Exercise brief:
Begin with the first line below and retype each line exactly through the line containing "Also changed, not shown: parts of 20". Any pictures are to be left out.

——————

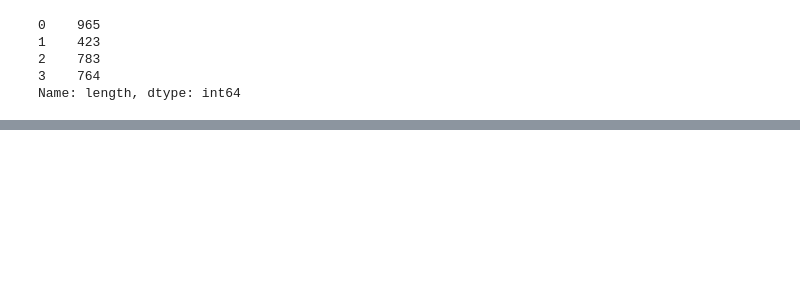
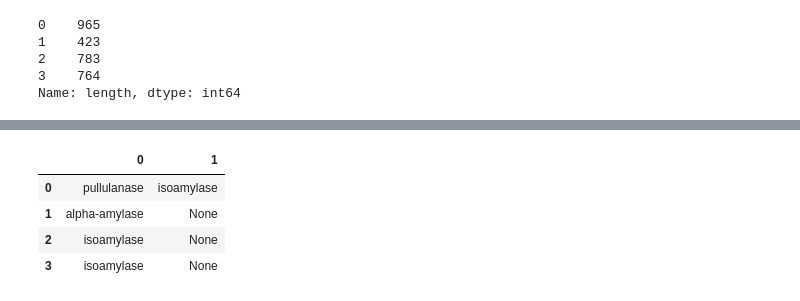
Before and after one commit to cignoBianco/plant-enzyme-ml, a Jupyter notebook: notebooks/01_dataset_exploration.ipynb, the cells around one changed output, grey strips where cells are left out. Cells and saved outputs as stored; diff of their text form; code cells hidden in the pictures; blank space fills up the shorter version.

```diff
--- a/notebooks/01_dataset_exploration.ipynb
+++ b/notebooks/01_dataset_exploration.ipynb
@@ -154,0 +171,8 @@ NameError: name 'plt' is not defined
+# %%
+df["activity"].str.split(';',expand=True)
+# %% [output]
+|  | 0 | 1 |
+| 0 | pullulanase | isoamylase |
+| 1 | alpha-amylase | None |
+| 2 | isoamylase | None |
+| 3 | isoamylase | None |
```
Also changed, not shown: parts of 20 cells of this notebook, 1 other file.
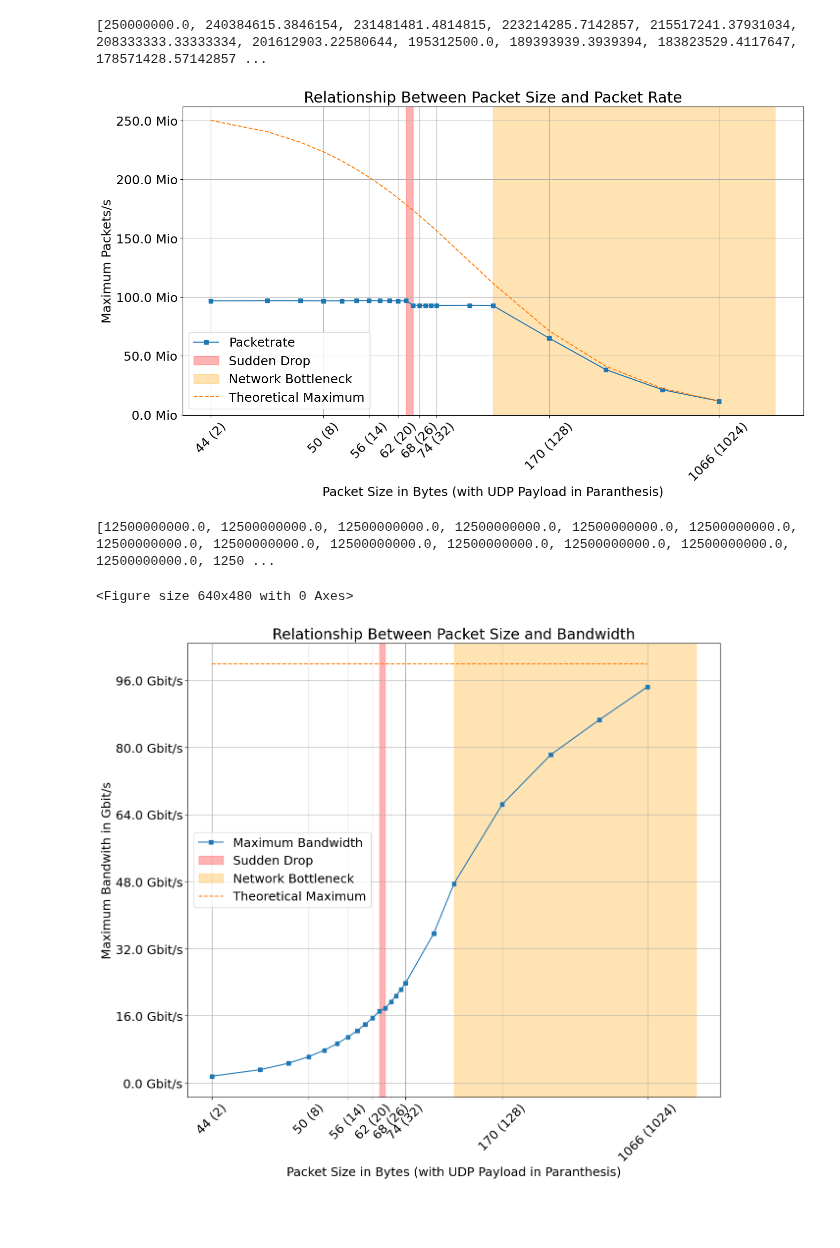
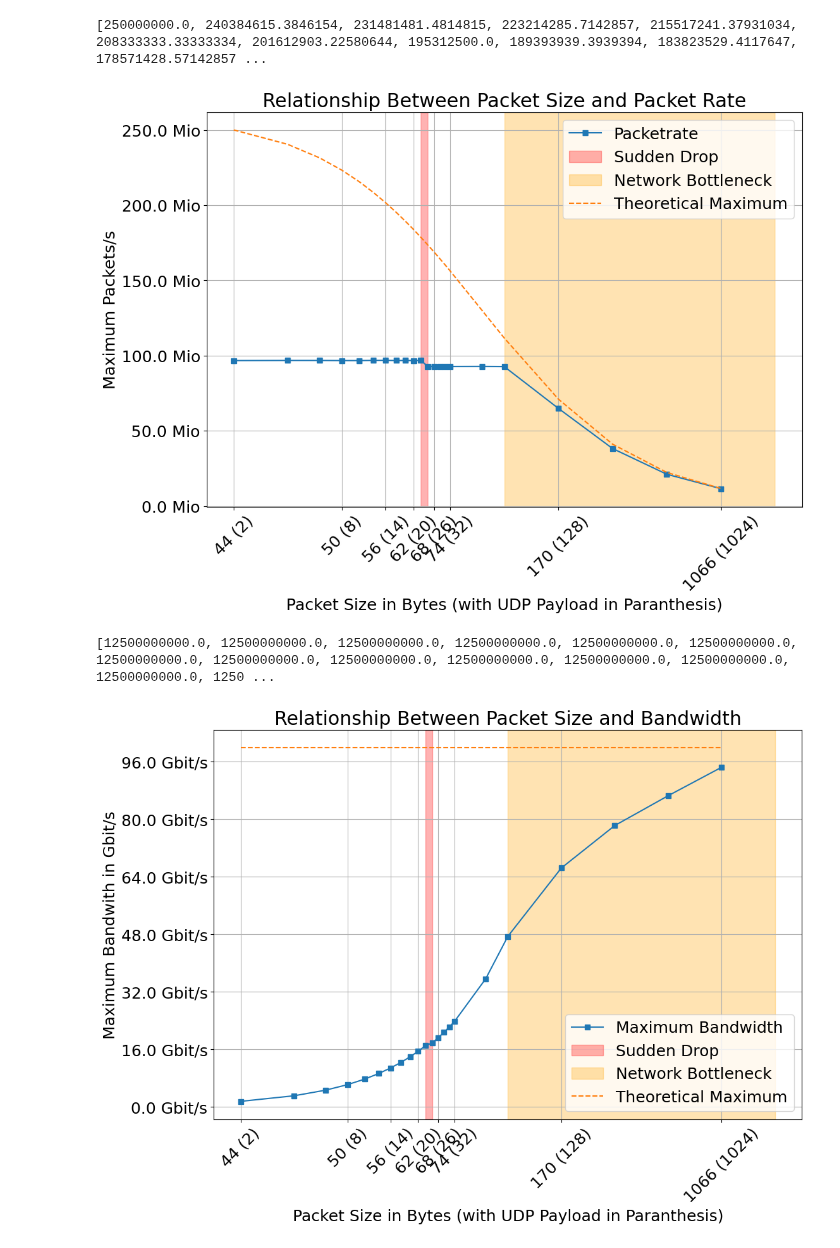
Before and after one commit to gespel/Bachelorarbeit, a Jupyter notebook: notebooks/paper.ipynb, the cells around one changed output. Saved outputs shown, nothing was run; the diff lists cells and outputs as text; code cells hidden in the pictures; blank space fills up the shorter version.

Commit message:
resized graphs

```diff
--- a/notebooks/paper.ipynb
+++ b/notebooks/paper.ipynb
@@ -16,35 +16,37 @@ for m in data:
     p_size.append(m[0])
     pps.append(m[1])
 
 theoretical = [(100_000_000_000/8)/(ps+48) for ps in p_size[0:]]
 print(theoretical)
 
-plt.figure(figsize=(16, 8))
+plt.figure(figsize=(12, 8))
+plt.tight_layout()
+
 plt.plot(p_size, pps, "-s", label="Packetrate")
 plt.title("Relationship Between Packet Size and Packet Rate")
 plt.xlabel("Packet Size in Bytes (with UDP Payload in Paranthesis)")
 plt.ylabel("Maximum Packets/s")
 plt.xscale('log', base=2)
 plt.xticks(p_size[::3], [f"{val+42} ({val})" for val in p_size[::3]], rotation=45)
 #plt.yticks(pps, [str(val) for val in pps])
 formatter = ScalarFormatter(useMathText=True)
 formatter.set_powerlimits((6, 9))
 #plt.gca().yaxis.set_major_formatter(formatter)
 #plt.ticklabel_format(axis='y', style='sci')
 
 plt.gca().yaxis.set_major_formatter(FuncFormatter(million_formatter))
 plt.axvspan(22, 24, color='red', alpha=0.3, label='Sudden Drop')
 plt.axvspan(64, 2048, color='orange', alpha=0.3, label='Network Bottleneck')
 #plt.autoscale(False)
 plt.plot(p_size[0:], theoretical, "--", label="Theoretical Maximum")
 
 plt.legend()
 plt.grid(True)
 plt.savefig("pps_pps.png")
 plt.show()
 # %% [output]
 [250000000.0, 240384615.3846154, 231481481.4814815, 223214285.7142857, 215517241.37931034, 208333333.33333334, 201612903.22580644, 195312500.0, 189393939.3939394, 183823529.4117647, 178571428.57142857 ...
-[figure, old version]
+[figure, new version]
 # %%
 import matplotlib.pyplot as plt
 from matplotlib.ticker import ScalarFormatter
@@ -63,9 +65,8 @@ for m in data:
 
 theoretical = [(100_000_000_000/8) for ps in p_size[0:]]
 print(theoretical)
-plt.tight_layout()
 plt.rcParams.update({'font.size': 18})
-plt.figure(figsize=(14, 12))
+plt.figure(figsize=(12, 8))
 plt.plot(p_size, pps, "-s", label="Maximum Bandwidth")
 plt.title("Relationship Between Packet Size and Bandwidth")
 plt.xlabel("Packet Size in Bytes (with UDP Payload in Paranthesis)")
@@ -91,8 +92,7 @@ plt.savefig("pps_bandwidth.png")
 plt.show()
 # %% [output]
 [12500000000.0, 12500000000.0, 12500000000.0, 12500000000.0, 12500000000.0, 12500000000.0, 12500000000.0, 12500000000.0, 12500000000.0, 12500000000.0, 12500000000.0, 12500000000.0, 12500000000.0, 1250 ...
-<Figure size 640x480 with 0 Axes>
-[figure, old version]
+[figure, new version]
 # %%
 def delta(data):
     return [(i[0] - i[1])/1000 for i in data]
```
Also changed, not shown: parts of 1 cell of this notebook, 3 other files.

——————

Solution to the problem:
Before and after one commit to cignoBianco/plant-enzyme-ml, a Jupyter notebook: notebooks/01_dataset_exploration.ipynb, the cells around one changed output, grey strips where cells are left out. Cells and saved outputs as stored; diff of their text form; code cells hidden in the pictures; blank space fills up the shorter version.

```diff
--- a/notebooks/01_dataset_exploration.ipynb
+++ b/notebooks/01_dataset_exploration.ipynb
@@ -154,0 +171,8 @@ NameError: name 'plt' is not defined
+# %%
+df["activity"].str.split(';',expand=True)
+# %% [output]
+|  | 0 | 1 |
+| 0 | pullulanase | isoamylase |
+| 1 | alpha-amylase | None |
+| 2 | isoamylase | None |
+| 3 | isoamylase | None |
```
Also changed, not shown: parts of 20 cells of this notebook, 1 other file.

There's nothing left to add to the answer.